Monday, 16 May 2011

Heart rate monitoring: resting, max, and zones

As soon as I got my new Garmin watch for measuring and analysing my runs, I began to wonder why monitoring my heart rate while on a run would be useful. We all have unique resting and maximum heart rates, and knowing these values can assist with training for races and other activities.

I googled heart rate monitoring and found this site, which introduced to me the idea of heart rate zones. It also provided a method to calculate your max heart rate based on your age (from which you can calculate these zones). I did the calculation, but I didn't really understand the part about zones or what I should be aiming to do.

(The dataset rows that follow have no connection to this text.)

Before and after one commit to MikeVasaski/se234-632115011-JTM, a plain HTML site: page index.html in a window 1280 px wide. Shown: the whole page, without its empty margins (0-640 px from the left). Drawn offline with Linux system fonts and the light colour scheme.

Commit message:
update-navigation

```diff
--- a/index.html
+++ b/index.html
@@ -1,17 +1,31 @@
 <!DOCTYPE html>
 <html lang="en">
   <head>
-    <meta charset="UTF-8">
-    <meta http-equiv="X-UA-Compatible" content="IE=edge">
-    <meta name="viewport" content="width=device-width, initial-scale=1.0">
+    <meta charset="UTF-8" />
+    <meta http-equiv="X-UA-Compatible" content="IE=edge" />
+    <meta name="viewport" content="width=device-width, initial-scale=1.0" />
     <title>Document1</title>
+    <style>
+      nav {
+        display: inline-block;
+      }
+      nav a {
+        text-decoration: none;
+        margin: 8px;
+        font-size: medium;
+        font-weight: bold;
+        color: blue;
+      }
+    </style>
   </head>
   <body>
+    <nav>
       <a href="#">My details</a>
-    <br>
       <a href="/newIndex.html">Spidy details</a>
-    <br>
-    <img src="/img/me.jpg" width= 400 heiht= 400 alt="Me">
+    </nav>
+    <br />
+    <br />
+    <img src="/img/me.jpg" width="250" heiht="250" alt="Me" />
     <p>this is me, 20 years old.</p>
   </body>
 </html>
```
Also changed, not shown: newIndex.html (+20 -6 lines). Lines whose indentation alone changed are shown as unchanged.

Thankfully, a friend offered to lend me an excellent book: Heart Monitor Training for the Compleat Idiot. This book contains another calculation for max heart rate (slightly different from that on the above website), but stressed the importance of doing a physical test to ascertain your max heart rate.

Max heart rate

The calculation in the book is 205 - {half your age} (+ 5 if you're a woman). Which gave me a rough max heart rate of 193 bpm.

The max heart rate test suggested in the book consists of a short warm-up run, stretches, and a 100 m sprint to get your heart rate up, followed by a series of 5 short uphill sprints (200 m), with recovery jogs downhill in between, gradually increasing the intensity of each uphill run.

My local running club does sprint sessions every so often, and it just so happened that a session similar to the above test was done a few days after I got my watch :) And my max heart rate peaked at 181 bpm, which I have now set as my max. (Goes to show how inaccurate the calculation can be.)

Resting heart rate

The test for this rate is nice and easy! The book suggests you strap your heart monitor on soon after waking in the morning and just lie there for a few minutes. (And you are allowed to go back to sleep!) My resting heart rate was 40 bpm (whoop, super athlete NOT).

Training zones

Here comes the section I was most confused about. What are heart rate zones and why should I care? Apparently, two zones are most important: the recovery ceiling (70% level) and the threshold floor (85% level). You can calculate these based on your max and resting rates.

For example: (Max - Resting) x 0.70 + resting = 70% level

My 70% level is 139 bpm and my 85% level is 160 bpm. The book recommends you keep your heart rate below the 70% level on 'easy' run days and at the 85% level on 'hard' days.

More about training here.

No comments:

Post a Comment

Related Posts Plugin for WordPress, Blogger...